Directions -> For the data below, give the number of lines containing "Clients" and nothing more.
────────────────────
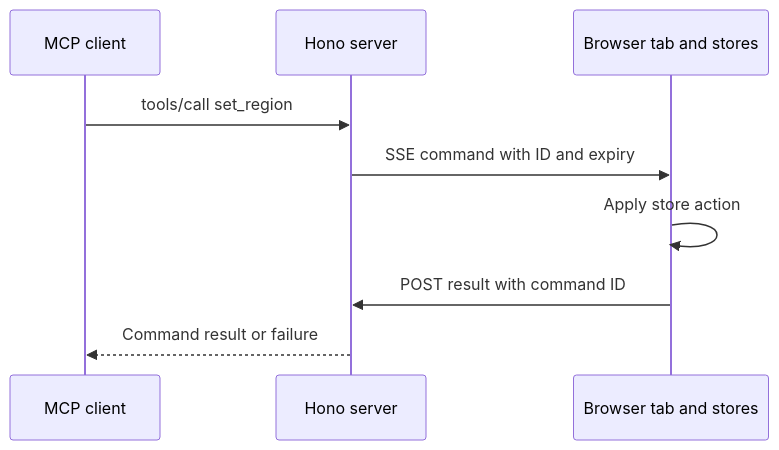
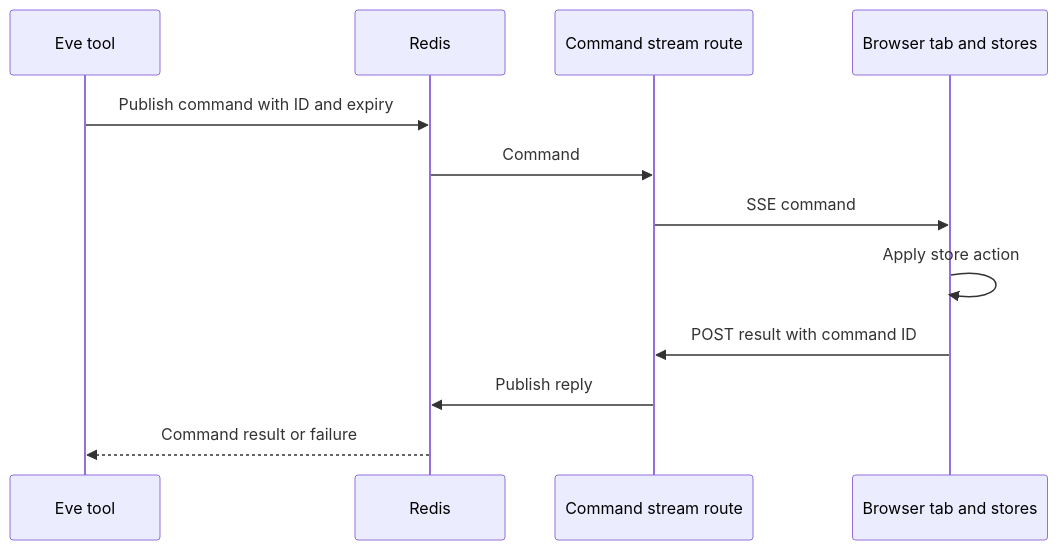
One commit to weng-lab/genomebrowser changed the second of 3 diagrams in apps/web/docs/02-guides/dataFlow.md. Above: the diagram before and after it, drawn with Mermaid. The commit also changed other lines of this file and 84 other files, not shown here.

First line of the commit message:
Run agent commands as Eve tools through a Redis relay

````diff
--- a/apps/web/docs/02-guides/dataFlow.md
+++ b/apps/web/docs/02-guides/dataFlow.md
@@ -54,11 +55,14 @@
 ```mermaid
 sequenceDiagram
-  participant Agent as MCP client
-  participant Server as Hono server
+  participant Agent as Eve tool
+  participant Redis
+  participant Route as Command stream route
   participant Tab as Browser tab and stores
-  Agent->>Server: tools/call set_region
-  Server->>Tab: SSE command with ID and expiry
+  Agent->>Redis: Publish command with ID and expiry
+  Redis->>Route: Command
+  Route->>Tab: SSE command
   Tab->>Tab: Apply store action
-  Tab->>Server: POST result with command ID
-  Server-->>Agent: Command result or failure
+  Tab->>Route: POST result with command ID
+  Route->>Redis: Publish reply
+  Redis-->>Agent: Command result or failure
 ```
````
────────────────────
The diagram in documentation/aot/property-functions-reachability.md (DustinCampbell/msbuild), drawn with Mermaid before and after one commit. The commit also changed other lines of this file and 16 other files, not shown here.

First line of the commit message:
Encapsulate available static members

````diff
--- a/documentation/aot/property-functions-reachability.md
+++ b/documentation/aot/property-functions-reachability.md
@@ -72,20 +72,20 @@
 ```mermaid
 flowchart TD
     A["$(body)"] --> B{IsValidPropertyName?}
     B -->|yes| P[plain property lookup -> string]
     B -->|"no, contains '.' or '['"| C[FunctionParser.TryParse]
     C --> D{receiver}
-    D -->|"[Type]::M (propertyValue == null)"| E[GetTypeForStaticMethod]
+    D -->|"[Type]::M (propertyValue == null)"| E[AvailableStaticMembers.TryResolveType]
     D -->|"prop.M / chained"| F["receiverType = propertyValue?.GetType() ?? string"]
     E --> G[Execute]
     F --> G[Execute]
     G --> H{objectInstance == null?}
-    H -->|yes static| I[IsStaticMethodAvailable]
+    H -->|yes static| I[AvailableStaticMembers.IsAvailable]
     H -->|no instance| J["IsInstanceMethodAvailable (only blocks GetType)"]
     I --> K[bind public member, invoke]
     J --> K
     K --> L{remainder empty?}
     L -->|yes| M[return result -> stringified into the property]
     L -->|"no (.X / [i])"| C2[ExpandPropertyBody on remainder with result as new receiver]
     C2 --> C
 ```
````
────────────────────
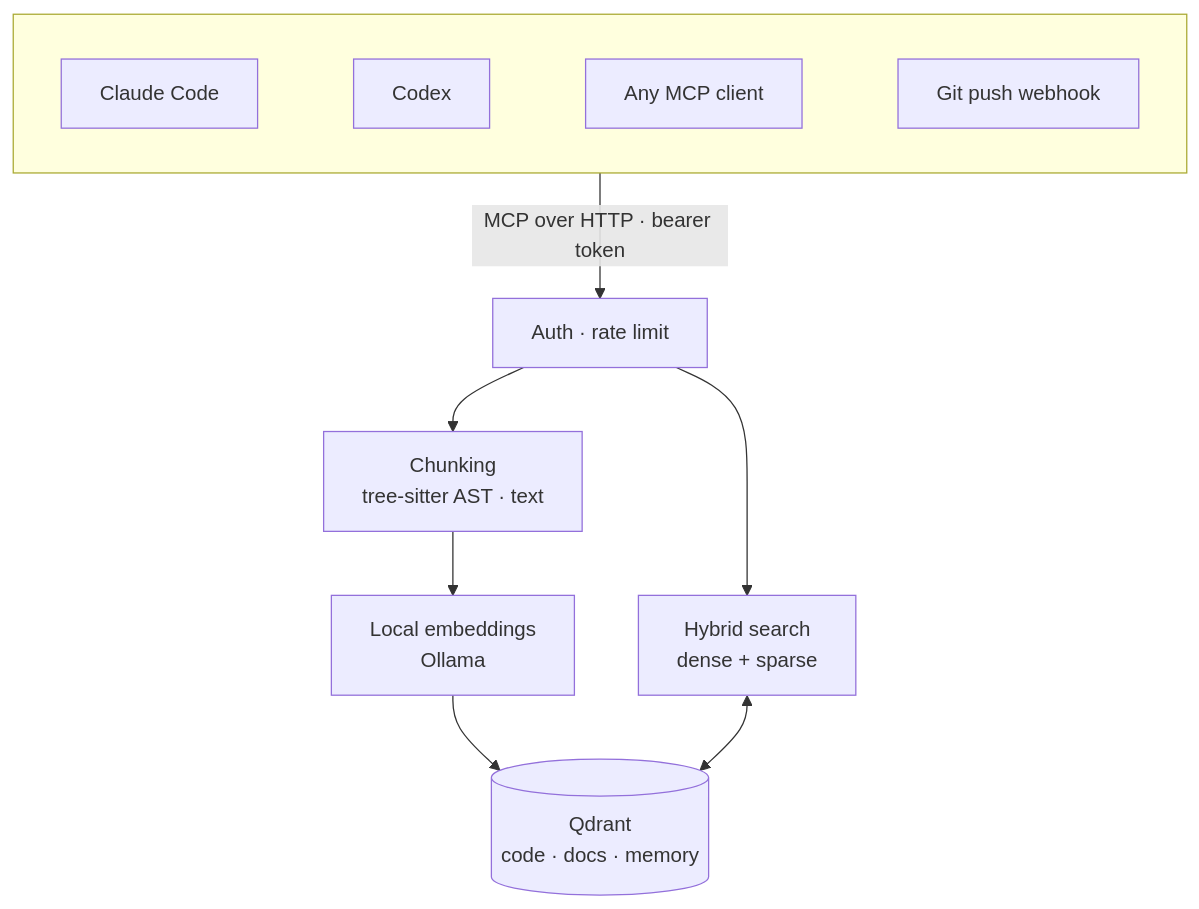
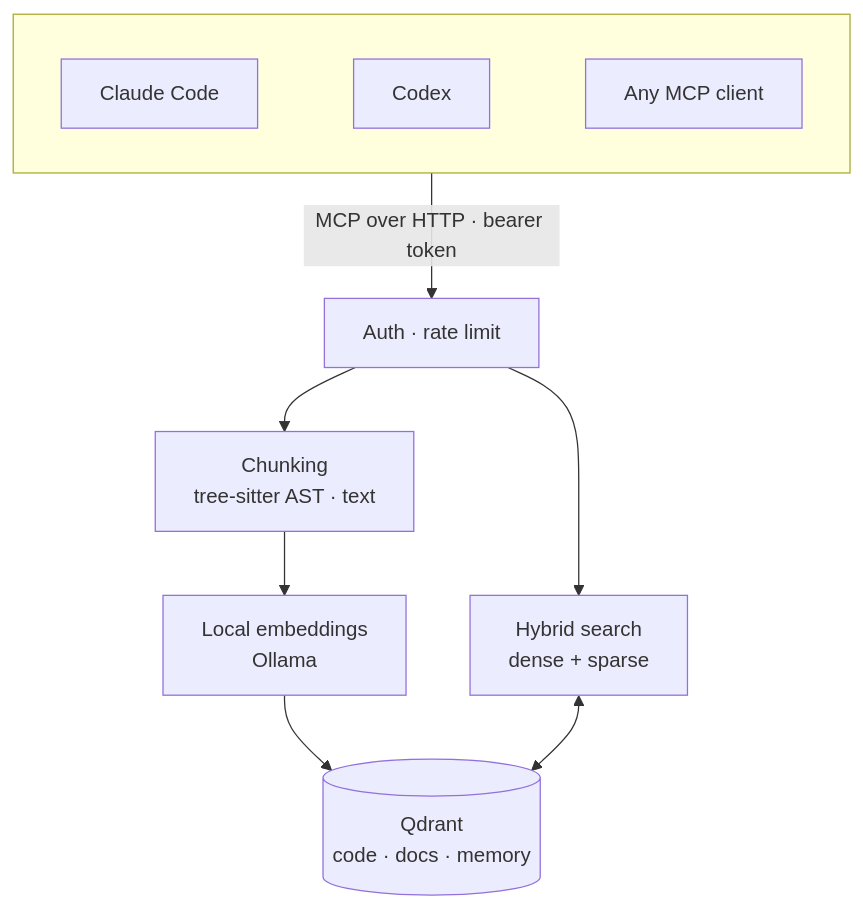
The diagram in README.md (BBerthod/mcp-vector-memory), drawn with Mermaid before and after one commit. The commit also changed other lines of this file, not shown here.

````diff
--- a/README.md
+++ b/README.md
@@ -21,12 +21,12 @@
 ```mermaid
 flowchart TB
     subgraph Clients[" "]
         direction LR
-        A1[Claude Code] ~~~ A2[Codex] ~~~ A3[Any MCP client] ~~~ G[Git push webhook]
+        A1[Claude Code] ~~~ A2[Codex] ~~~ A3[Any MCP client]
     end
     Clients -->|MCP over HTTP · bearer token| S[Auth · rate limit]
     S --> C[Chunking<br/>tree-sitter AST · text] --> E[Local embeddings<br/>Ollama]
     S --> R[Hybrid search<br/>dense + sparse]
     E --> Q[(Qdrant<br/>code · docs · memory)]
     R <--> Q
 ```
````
────────────────────
Exercise answer -> 2